**REQUIRED WORK:** Print every entry below again exactly as written, skipping the pictures.

[[ INPUT open ]]

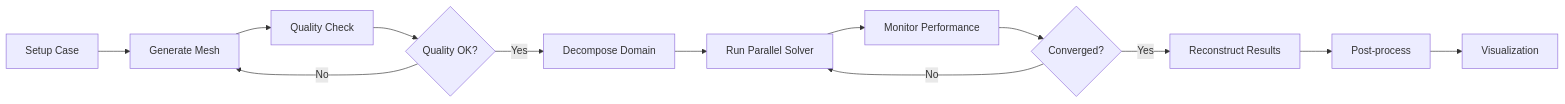
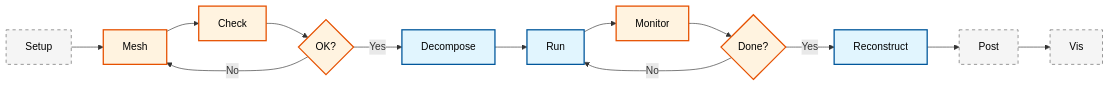
Before and after one commit to wramet/build-my-cfd: the second of 2 diagrams in MODULE_07_UTILITIES_AUTOMATION/CONTENT/06_PARALLEL_COMPUTING/03_Optimization_Techniques.md, drawn with Mermaid. The commit also changed other lines of this file and 313 other files, not shown here.

Commit message:
Revise all diagram

````diff
--- a/MODULE_07_UTILITIES_AUTOMATION/CONTENT/06_PARALLEL_COMPUTING/03_Optimization_Techniques.md
+++ b/MODULE_07_UTILITIES_AUTOMATION/CONTENT/06_PARALLEL_COMPUTING/03_Optimization_Techniques.md
@@ -540,17 +537,18 @@
 ```mermaid
 flowchart LR
-    A["Setup Case"] --> B["Generate Mesh"]
-    B --> C["Quality Check"]
-    C --> D{Quality OK?}
-    D -->|No| B
-    D -->|Yes| E["Decompose Domain"]
-
-    E --> F["Run Parallel Solver"]
-    F --> G["Monitor Performance"]
-    G --> H{Converged?}
-    H -->|No| F
-    H -->|Yes| I["Reconstruct Results"]
-
-    I --> J["Post-process"]
-    J --> K["Visualization"]
+classDef implicit fill:#e1f5fe,stroke:#01579b,stroke-width:2px,color:#000
+classDef explicit fill:#fff3e0,stroke:#e65100,stroke-width:2px,color:#000
+classDef context fill:#f5f5f5,stroke:#616161,stroke-width:1px,color:#000,stroke-dasharray: 5 5
+A[Setup]:::context --> B[Mesh]:::explicit
+B --> C[Check]:::explicit
+C --> D{OK?}:::explicit
+D -->|No| B
+D -->|Yes| E[Decompose]:::implicit
+E --> F[Run]:::implicit
+F --> G[Monitor]:::explicit
+G --> H{Done?}:::explicit
+H -->|No| F
+H -->|Yes| I[Reconstruct]:::implicit
+I --> J[Post]:::context
+J --> K[Vis]:::context
 ```
````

[[ INPUT closed ]]

**ANSWER SECTION:**
Before and after one commit to wramet/build-my-cfd: the second of 2 diagrams in MODULE_07_UTILITIES_AUTOMATION/CONTENT/06_PARALLEL_COMPUTING/03_Optimization_Techniques.md, drawn with Mermaid. The commit also changed other lines of this file and 313 other files, not shown here.

Commit message:
Revise all diagram

````diff
--- a/MODULE_07_UTILITIES_AUTOMATION/CONTENT/06_PARALLEL_COMPUTING/03_Optimization_Techniques.md
+++ b/MODULE_07_UTILITIES_AUTOMATION/CONTENT/06_PARALLEL_COMPUTING/03_Optimization_Techniques.md
@@ -540,17 +537,18 @@
 ```mermaid
 flowchart LR
-    A["Setup Case"] --> B["Generate Mesh"]
-    B --> C["Quality Check"]
-    C --> D{Quality OK?}
-    D -->|No| B
-    D -->|Yes| E["Decompose Domain"]
-
-    E --> F["Run Parallel Solver"]
-    F --> G["Monitor Performance"]
-    G --> H{Converged?}
-    H -->|No| F
-    H -->|Yes| I["Reconstruct Results"]
-
-    I --> J["Post-process"]
-    J --> K["Visualization"]
+classDef implicit fill:#e1f5fe,stroke:#01579b,stroke-width:2px,color:#000
+classDef explicit fill:#fff3e0,stroke:#e65100,stroke-width:2px,color:#000
+classDef context fill:#f5f5f5,stroke:#616161,stroke-width:1px,color:#000,stroke-dasharray: 5 5
+A[Setup]:::context --> B[Mesh]:::explicit
+B --> C[Check]:::explicit
+C --> D{OK?}:::explicit
+D -->|No| B
+D -->|Yes| E[Decompose]:::implicit
+E --> F[Run]:::implicit
+F --> G[Monitor]:::explicit
+G --> H{Done?}:::explicit
+H -->|No| F
+H -->|Yes| I[Reconstruct]:::implicit
+I --> J[Post]:::context
+J --> K[Vis]:::context
 ```
````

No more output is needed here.